This is a list of Spanish monarchs - that is, rulers of united Spain. The forerunners of the Spanish throne were the following:

These lineages were eventually united by the marriage of Ferdinand II of Aragon and Isabella I of Castile. Although their kingdoms continued to be separate, with their personal union they ruled them together as one dominion. Ferdinand also conquered the southern part of Navarre and annexed it to Spain. Isabella left her kingdom to her daughter Joanna. Ferdinand served as her regent during her insanity; though rebuffed by the Castilian nobility and replaced with Joanna's husband Philip I of Castile, he resumed his regency after Philip's death. Joanna's son, the Holy Roman Emperor Charles V, succeeded her on the throne of Castile; and he also succeeded his grandfather Ferdinand on the Aragonese throne when Ferdinand died in 1516; thereafter the thrones were united.


Kings, Queens of Spain:

House of Habsburg (or Austria, as it was known in Spain)

House of Bourbon

House of Bonaparte

House of Bourbon (restored)

House of Savoy

First Spanish Republic 1873-1874

House of Bourbon (restored)

Second Spanish Republic 1931-1939

rule of Francisco Franco 1939-19758

House of Bourbon (restored)


1 There was a brief interregnum following Carlos II's death, during which the decision of the Duc d'Anjou as to whether he would accept the Spanish throne was awaited.
2 There was a short interregnum following the death of King Luis before his father resumed the throne.
3 Throughout much of Spain, Fernando's abdication was not recognized to be valid, having been given under duress. The Supreme Governing Junta established on 25 September 1808, which was recognized as the legitimate government of Spain by Britain, Portugal, and other governments, continued to recognize Fernando as King.
4 Following Carlos IV's second abdication, there was a month long interregnum, during which Marshal Joachim Murat ruled Spain as Lieutenant-General and Governor of the Realm.
5 This was Napoleon's brother Joseph. He was not universally recognized as King, and following the Bourbon restoration, his acts were largely considered to have been invalid.
6 Following Isabel's abdication, there was a more than two year interregnum, during which time the government sought a new monarch from abroad.
7 Following Alfonso XII's death, there was an interregnum until the birth of his posthumous son Alfonso XIII.
8In 1947, Franco proclaimed the restoration of the monarchy, but did not allow the pretender, the Count of Barcelona , to take the throne.
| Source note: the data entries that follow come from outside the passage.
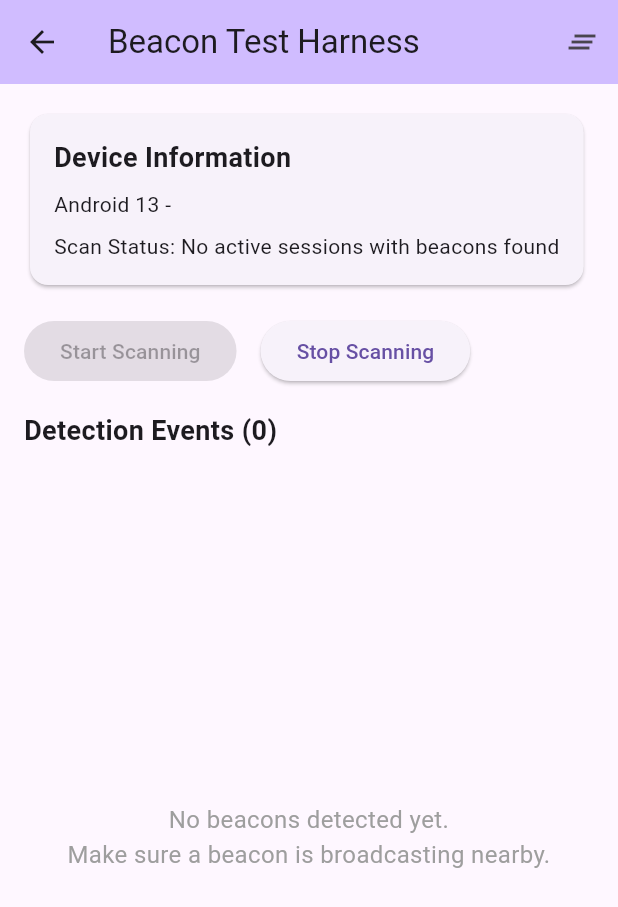
After one commit to jackerost/attendance, a Flutter app: the HomePage screen opened by its route, after a tap on "Beacon Test Harness", on a phone screen of 412 x 824 dp. The commit adds this screen. Shown: the top 907 px of the screen. Run offline on Flutter 3.47's test engine with Material 3 defaults, Android fonts, the phone set to English and light mode, and no system bars; our stand-ins replace cloud_firestore, device_info_plus, firebase_auth, firebase_core, firebase_crashlytics, logger and 1 more; missing offline and left inert: beacon_broadcast, dchs_flutter_beacon, flutter_nfc_kit; accounts and stored records are empty.

Commit message:
massively improved signal detection time - detection treshold 1s --> 0.1s - proximity loss window 10s --> 5s - quicker UI - test harness added displaying RSSI related values

```diff
--- a/lib/main.dart
+++ b/lib/main.dart
@@ -13,12 +13,12 @@ import 'pages/course_list_page.dart';
 import 'pages/session_manager_page.dart';
 import 'pages/bulk_self_scan_page.dart';
 import 'pages/student_self_scan_page.dart';
+import 'pages/beacon_test_harness_page.dart';
 
 // Import services
 import 'services/firebase_auth_service.dart';
 
 // Import utils
-import 'utils/constants.dart';
 import 'routes.dart' as routes;
 
 void main() async {
@@ -96,6 +96,7 @@ class MyApp extends StatelessWidget {
             return BulkSelfScanPage(sessionId: sessionId);
           },
           routes.AppRoutes.studentSelfScan: (context) => const StudentSelfScanPage(),
+          routes.AppRoutes.beaconTestHarness: (context) => const BeaconTestHarnessPage(),
         },
         // If route isn't found, redirect to login
         onUnknownRoute: (settings) {
@@ -137,18 +138,3 @@ class AuthGate extends StatelessWidget {
     );
   }
 }
-
-// Adding a class to hold route constants for easy reference
-class AppRoutes {
-  static const String login = '/login';
-  static const String home = '/home';
-  static const String nfcScanner = '/nfc-scanner';
-  static const String selector = '/select-page';
-  static const String courseList = '/course-page';
-  static const String sessionPage = '/session-page';
-  static const String bulkSelfScan = '/bulk-self-scan';
-  static const String studentSelfScan = '/student-self-scan';
-
-  // Prevent instantiation
-  AppRoutes._();
-}
--- /dev/null
+++ b/lib/pages/beacon_test_harness_page.dart
@@ -0,0 +1,456 @@
+import 'dart:async';
+import 'dart:io';
+import 'package:flutter/material.dart';
+import 'package:device_info_plus/device_info_plus.dart';
+import 'package:dchs_flutter_beacon/dchs_flutter_beacon.dart' as flutter_beacon;
+import 'package:logger/logger.dart';
+import 'package:permission_handler/permission_handler.dart';
+import 'package:cloud_firestore/cloud_firestore.dart';
+
+class BeaconTestHarnessPage extends StatefulWidget {
+  const BeaconTestHarnessPage({super.key});
+
+  @override
+  State<BeaconTestHarnessPage> createState() => _BeaconTestHarnessPageState();
+}
+
+class _BeaconTestHarnessPageState extends State<BeaconTestHarnessPage> {
+  final Logger _logger = Logger();
+  StreamSubscription<flutter_beacon.RangingResult>? _rangingSubscription;
+
+  // Test results
+  final List<BeaconDetectionEvent> _detectionEvents = [];
+  DateTime? _scanStartTime;
+  String _deviceInfo = 'Loading...';
+  bool _isScanning = false;
+  String _scanStatus = 'Ready to scan';
+
+  // Last detected beacon info
+  String? _lastDetectedUUID;
+  int? _lastDetectedMajor;
+  int? _lastDetectedMinor;
+  int? _lastDetectedRSSI;
+  DateTime? _lastDetectionTime;
+
+  @override
+  void initState() {
+    super.initState();
+    _loadDeviceInfo();
+    _startScanningAutomatically();
+  }
+
+  @override
+  void dispose() {
+    _stopScanning();
+    super.dispose();
+  }
+
+  Future<void> _loadDeviceInfo() async {
+    try {
+      final deviceInfo = DeviceInfoPlugin();
+      String info;
+
+      if (Platform.isAndroid) {
+        final androidInfo = await deviceInfo.androidInfo;
+        info = 'Android ${androidInfo.version.release} - ${androidInfo.manufacturer} ${androidInfo.model}';
+      } else if (Platform.isIOS) {
+        final iosInfo = await deviceInfo.iosInfo;
+        info = 'iOS ${iosInfo.systemVersion} - ${iosInfo.model}';
+      } else {
+        info = 'Unknown Platform';
+      }
+
+      setState(() {
+        _deviceInfo = info;
+      });
+    } catch (e) {
+      setState(() {
+        _deviceInfo = 'Error loading device info: $e';
+      });
+    }
+  }
+
+  Future<void> _startScanningAutomatically() async {
+    // Auto-start scanning on page load for immediate testing
+    await Future.delayed(const Duration(milliseconds: 500));
+    _startScanning();
+  }
+
+  Future<void> _startScanning() async {
+    if (_isScanning) return;
+
+    try {
+      setState(() {
+        _scanStatus = 'Checking permissions...';
+      });
+
+      // Check for Bluetooth scanning permissions
+      if (await Permission.bluetooth.isDenied ||
+          await Permission.bluetoothScan.isDenied ||
+          await Permission.bluetoothConnect.isDenied ||
+          await Permission.locationWhenInUse.isDenied) {
+
+        setState(() {
+          _scanStatus = 'Requesting permissions...';
+        });
+
+        // Request all required Bluetooth permissions
+        Map<Permission, PermissionStatus> statuses = await [
+          Permission.bluetooth,
+          Permission.bluetoothScan,
+          Permission.bluetoothConnect,
+          Permission.locationWhenInUse,
+        ].request();
+
+        // Check if any permission was denied
+        if (statuses.values.any((status) => !status.isGranted)) {
+          setState(() {
+            _scanStatus = 'Permissions denied: $statuses';
+          });
+          return;
+        }
+      }
+
+      setState(() {
+        _scanStatus = 'Initializing beacon scanning...';
+      });
+
+      // Initialize beacon scanning
+      await flutter_beacon.flutterBeacon.initializeScanning;
+
+      setState(() {
+        _scanStatus = 'Starting scan...';
+        _isScanning = true;
+        _detectionEvents.clear();
+        _scanStartTime = DateTime.now();
+      });
+
+      // Get all active sessions with beacon IDs (same as real self-scan)
+      final now = Timestamp.now();
+      final sessionsSnapshot = await FirebaseFirestore.instance
+          .collection('sessions')
+          .where('startTime', isLessThanOrEqualTo: now)
+          .where('endTime', isGreaterThanOrEqualTo: now)
+          .where('beaconId', isNull: false)
+          .get();
+
+      if (sessionsSnapshot.docs.isEmpty) {
+        setState(() {
+          _scanStatus = 'No active sessions with beacons found';
+        });
+        return;
+      }
+
+      // Store active sessions for lookup during scanning
+      final activeSessions = <Map<String, dynamic>>[];
+      for (final doc in sessionsSnapshot.docs) {
+        final data = doc.data();
+        final beaconId = data['beaconId'] as String?;
+        final beaconMajor = data['beaconMajor'] as int?;
+        final beaconMinor = data['beaconMinor'] as int?;
+
+        if (beaconId != null && beaconMajor != null && beaconMinor != null) {
+          activeSessions.add({
+            ...data,
+            'sessionId': doc.id,
+          });
+        }
+      }
+
+      if (activeSessions.isEmpty) {
+        setState(() {
+          _scanStatus = 'No active sessions with valid beacon data found';
+        });
+        return;
+      }
+
+      // Create a region for your app's beacon UUID (same as real attendance)
+      const appBeaconUUID = '74278BDA-B644-4520-8F0C-720EAF059935';
+      final regions = [
+        flutter_beacon.Region(
+          identifier: 'test-harness-app-beacons',
+          proximityUUID: appBeaconUUID,
+        )
+      ];
+
+      _logger.i('🔍 Beacon test harness started scanning at ${_scanStartTime!.toIso8601String()}');
+      print('🔍 Beacon test harness started scanning at ${_scanStartTime!.toIso8601String()}');
+
+      // Start ranging with lightweight callback
+      _rangingSubscription = flutter_beacon.flutterBeacon.ranging(regions).listen(
+        (flutter_beacon.RangingResult result) {
+          // Defer processing to microtask to keep callback lightweight
+          scheduleMicrotask(() => _processRangingResult(result));
+        },
+        onError: (error) {
+          _logger.e('Error ranging beacons: $error');
+          print('❌ Error ranging beacons: $error');
+          setState(() {
+            _scanStatus = 'Error: $error';
+          });
+        },
+      );
+
+      setState(() {
+        _scanStatus = 'Scanning for beacons... (${regions.length} regions)';
+      });
+
+    } catch (e) {
+      _logger.e('Error starting beacon scanning: $e');
+      print('❌ Error starting beacon scanning: $e');
+      setState(() {
+        _scanStatus = 'Error starting scan: $e';
+        _isScanning = false;
+      });
+    }
+  }
+
+  void _processRangingResult(flutter_beacon.RangingResult result) {
+    final now = DateTime.now();
+    final beacons = result.beacons;
+
+    if (beacons.isNotEmpty && _scanStartTime != null) {
+      final nearestBeacon = beacons.first;
+      final timeToDetection = now.difference(_scanStartTime!);
+
+      // Check if this is a new beacon detection (different identity or significant time gap)
+      final isNewDetection = _lastDetectedUUID != nearestBeacon.proximityUUID ||
+                            _lastDetectedMajor != nearestBeacon.major ||
+                            _lastDetectedMinor != nearestBeacon.minor ||
+                            (_lastDetectionTime != null &&
+                             now.difference(_lastDetectionTime!).inSeconds > 2);
+
+      if (isNewDetection) {
+        final event = BeaconDetectionEvent(
+          detectionTime: now,
+          timeToDetection: timeToDetection,
+          uuid: nearestBeacon.proximityUUID,
+          major: nearestBeacon.major,
+          minor: nearestBeacon.minor,
+          rssi: nearestBeacon.rssi,
+          accuracy: nearestBeacon.accuracy,
+        );
+
+        _logger.i('📍 Beacon detected: ${event.toString()}');
+        print('📍 Beacon detected: ${event.toString()}');
+
+        setState(() {
+          _detectionEvents.add(event);
+          _lastDetectedUUID = nearestBeacon.proximityUUID;
+          _lastDetectedMajor = nearestBeacon.major;
+          _lastDetectedMinor = nearestBeacon.minor;
+          _lastDetectedRSSI = nearestBeacon.rssi;
+          _lastDetectionTime = now;
+
+          // Update status with latest detection
+          _scanStatus = 'Scanning... (${_detectionEvents.length} detections)';
+        });
+      } else {
+        // Update RSSI for existing beacon without creating new event
+        if (_lastDetectedRSSI != nearestBeacon.rssi) {
+          setState(() {
+            _lastDetectedRSSI = nearestBeacon.rssi;
+            _lastDetectionTime = now;
+          });
+        }
+      }
+    }
+  }
+
+  Future<void> _stopScanning() async {
+    await _rangingSubscription?.cancel();
+    _rangingSubscription = null;
+
+    setState(() {
+      _isScanning = false;
+      _scanStatus = 'Stopped';
+    });
+
+    _logger.i('🛑 Beacon scanning stopped');
+    print('🛑 Beacon scanning stopped');
+  }
+
+  void _clearResults() {
+    setState(() {
+      _detectionEvents.clear();
+      _lastDetectedUUID = null;
+      _lastDetectedMajor = null;
+      _lastDetectedMinor = null;
+      _lastDetectedRSSI = null;
+      _lastDetectionTime = null;
+      _scanStartTime = DateTime.now(); // Reset start time
+    });
+  }
+
+  @override
+  Widget build(BuildContext context) {
+    return Scaffold(
+      appBar: AppBar(
+        title: const Text('Beacon Test Harness'),
+        backgroundColor: Theme.of(context).colorScheme.inversePrimary,
+        actions: [
+          IconButton(
+            onPressed: _clearResults,
+            icon: const Icon(Icons.clear_all),
+            tooltip: 'Clear Results',
+          ),
+        ],
+      ),
+      body: Padding(
+        padding: const EdgeInsets.all(16.0),
+        child: Column(
+          crossAxisAlignment: CrossAxisAlignment.start,
+          children: [
+            // Device Info Card
+            Card(
+              child: Padding(
+                padding: const EdgeInsets.all(16.0),
+                child: Column(
+                  crossAxisAlignment: CrossAxisAlignment.start,
+                  children: [
+                    const Text(
+                      'Device Information',
+                      style: TextStyle(fontSize: 18, fontWeight: FontWeight.bold),
+                    ),
+                    const SizedBox(height: 8),
+                    Text(_deviceInfo),
+                    const SizedBox(height: 8),
+                    Text('Scan Status: $_scanStatus'),
+                  ],
+                ),
+              ),
+            ),
+
+            // Current Detection Card (if any)
+            if (_lastDetectedUUID != null) ...[
+              const SizedBox(height: 16),
+              Card(
+                color: Colors.green.shade50,
+                child: Padding(
+                  padding: const EdgeInsets.all(16.0),
+                  child: Column(
+                    crossAxisAlignment: CrossAxisAlignment.start,
+                    children: [
+                      const Text(
+                        'Current Beacon',
+                        style: TextStyle(fontSize: 18, fontWeight: FontWeight.bold),
+                      ),
+                      const SizedBox(height: 8),
+                      Text('UUID: $_lastDetectedUUID'),
+                      Text('Major: $_lastDetectedMajor'),
+                      Text('Minor: $_lastDetectedMinor'),
+                      Text('RSSI: $_lastDetectedRSSI dBm'),
+                      if (_lastDetectionTime != null)
+                        Text('Last Seen: ${_formatTime(_lastDetectionTime!)}'),
+                    ],
+                  ),
+                ),
+              ),
+            ],
+
+            // Control Buttons
+            const SizedBox(height: 16),
+            Row(
+              children: [
+                ElevatedButton(
+                  onPressed: _isScanning ? null : _startScanning,
+                  child: const Text('Start Scanning'),
+                ),
+                const SizedBox(width: 16),
+                ElevatedButton(
+                  onPressed: _isScanning ? _stopScanning : null,
+                  child: const Text('Stop Scanning'),
+                ),
+              ],
+            ),
+
+            // Detection Events List
+            const SizedBox(height: 16),
+            Text(
+              'Detection Events (${_detectionEvents.length})',
+              style: const TextStyle(fontSize: 18, fontWeight: FontWeight.bold),
+            ),
+            const SizedBox(height: 8),
+
+            Expanded(
+              child: _detectionEvents.isEmpty
+                  ? const Center(
+                      child: Text(
+                        'No beacons detected yet.\nMake sure a beacon is broadcasting nearby.',
+                        textAlign: TextAlign.center,
+                        style: TextStyle(fontSize: 16, color: Colors.grey),
+                      ),
+                    )
+                  : ListView.builder(
+                      itemCount: _detectionEvents.length,
+                      itemBuilder: (context, index) {
+                        final event = _detectionEvents[index];
+                        return Card(
+                          margin: const EdgeInsets.only(bottom: 8),
+                          child: ListTile(
+                            leading: CircleAvatar(
+                              backgroundColor: Colors.blue,
+                              child: Text('${index + 1}'),
+                            ),
+                            title: Text('${event.timeToDetection.inMilliseconds}ms'),
+                            subtitle: Column(
+                              crossAxisAlignment: CrossAxisAlignment.start,
+                              children: [
+                                Text('UUID: ${event.uuid}'),
+                                Text('Major: ${event.major}, Minor: ${event.minor}'),
+                                Text('RSSI: ${event.rssi} dBm, Accuracy: ${event.accuracy?.toStringAsFixed(1)}m'),
+                                Text('Time: ${_formatTime(event.detectionTime)}'),
+                              ],
+                            ),
+                            isThreeLine: true,
+                          ),
+                        );
+                      },
+                    ),
+            ),
+          ],
+        ),
+      ),
+    );
+  }
+
+  String _formatTime(DateTime time) {
+    return '${time.hour.toString().padLeft(2, '0')}:'
+           '${time.minute.toString().padLeft(2, '0')}:'
+           '${time.second.toString().padLeft(2, '0')}.'
+           '${(time.millisecond ~/ 10).toString().padLeft(2, '0')}';
+  }
+}
+
+class BeaconDetectionEvent {
+  final DateTime detectionTime;
+  final Duration timeToDetection;
+  final String uuid;
+  final int major;
+  final int minor;
+  final int rssi;
+  final double? accuracy;
+
+  BeaconDetectionEvent({
+    required this.detectionTime,
+    required this.timeToDetection,
+    required this.uuid,
+    required this.major,
+    required this.minor,
+    required this.rssi,
+    this.accuracy,
+  });
+
+  @override
+  String toString() {
+    return 'BeaconDetectionEvent{'
+           'timeToDetection: ${timeToDetection.inMilliseconds}ms, '
+           'uuid: $uuid, '
+           'major: $major, '
+           'minor: $minor, '
+           'rssi: $rssi dBm, '
+           'accuracy: ${accuracy?.toStringAsFixed(1)}m, '
+           'time: ${detectionTime.toIso8601String()}'
+           '}';
+  }
+}
--- a/lib/pages/home_page.dart
+++ b/lib/pages/home_page.dart
@@ -393,6 +393,32 @@ class HomePageState extends State<HomePage> {
                           },
                         ),
 
+                        // Beacon Test Harness - for development/testing
+                        const SizedBox(height: 20),
+                        SizedBox(
+                          width: double.infinity,
+                          child: ElevatedButton.icon(
+                            icon: const Icon(Icons.bluetooth_searching),
+                            label: const Text('Beacon Test Harness'),
+                            style: ElevatedButton.styleFrom(
+                              backgroundColor: const Color(0xFF9C27B0), // Purple color for testing
+                              foregroundColor: Colors.white,
+                              padding: const EdgeInsets.symmetric(vertical: 12),
+                            ),
+                            onPressed: () {
+                              Navigator.pushNamed(context, AppRoutes.beaconTestHarness);
+                            },
+                          ),
+                        ),
+                        const SizedBox(height: 4),
+                        const Text(
+                          'Test beacon detection latency and performance.',
+                          style: TextStyle(
+                            fontSize: 13,
+                            color: Color.fromARGB(255, 114, 114, 114),
+                          ),
+                        ),
+
                         ],
                       ),
                     ),
--- a/lib/pages/selection_page.dart
+++ b/lib/pages/selection_page.dart
@@ -1,5 +1,5 @@
 import 'package:flutter/material.dart';
-import '../main.dart';
+import '../routes.dart';
 
 class SelectionPage extends StatelessWidget {
   final String sessionId;
@@ -97,7 +97,7 @@ class SelectionPage extends StatelessWidget {
         borderRadius: BorderRadius.circular(12),
         boxShadow: [
           BoxShadow(
-            color: Colors.grey.withOpacity(0.3),
+            color: Colors.grey.withValues(alpha: 0.3),
             spreadRadius: 2,
             blurRadius: 8,
             offset: const Offset(0, 4),
--- a/lib/routes.dart
+++ b/lib/routes.dart
@@ -12,6 +12,7 @@ class AppRoutes {
   static const String sessionPage = '/session-page';
   static const String bulkSelfScan = '/bulk-self-scan';
   static const String studentSelfScan = '/student-self-scan';
+  static const String beaconTestHarness = '/beacon-test-harness';
 
   // Optional: Define route names for more context (useful for logging)
   static const Map<String, String> routeNames = {
@@ -23,6 +24,7 @@ class AppRoutes {
     courseList: 'Course Listing Page',
     sessionPage: 'Session Manager Page',
     bulkSelfScan: 'Bulk Self-Scan Page',
-    studentSelfScan: 'Student Self-Scan Page'
+    studentSelfScan: 'Student Self-Scan Page',
+    beaconTestHarness: 'Beacon Test Harness Page'
   };
 }
--- a/pubspec.yaml
+++ b/pubspec.yaml
@@ -46,6 +46,7 @@ dependencies:
   dchs_flutter_beacon: ^0.6.4
   beacon_broadcast: ^0.3.1
   permission_handler: ^12.0.1
+  device_info_plus: ^11.5.0
 
 dev_dependencies:
   flutter_test:
```
Also changed, not shown: lib/services/ble_service.dart (+54 -40 lines), pubspec.lock, 2 other files.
See also: Kings of Spain family tree

Last updated: 11-08-2004 11:24:20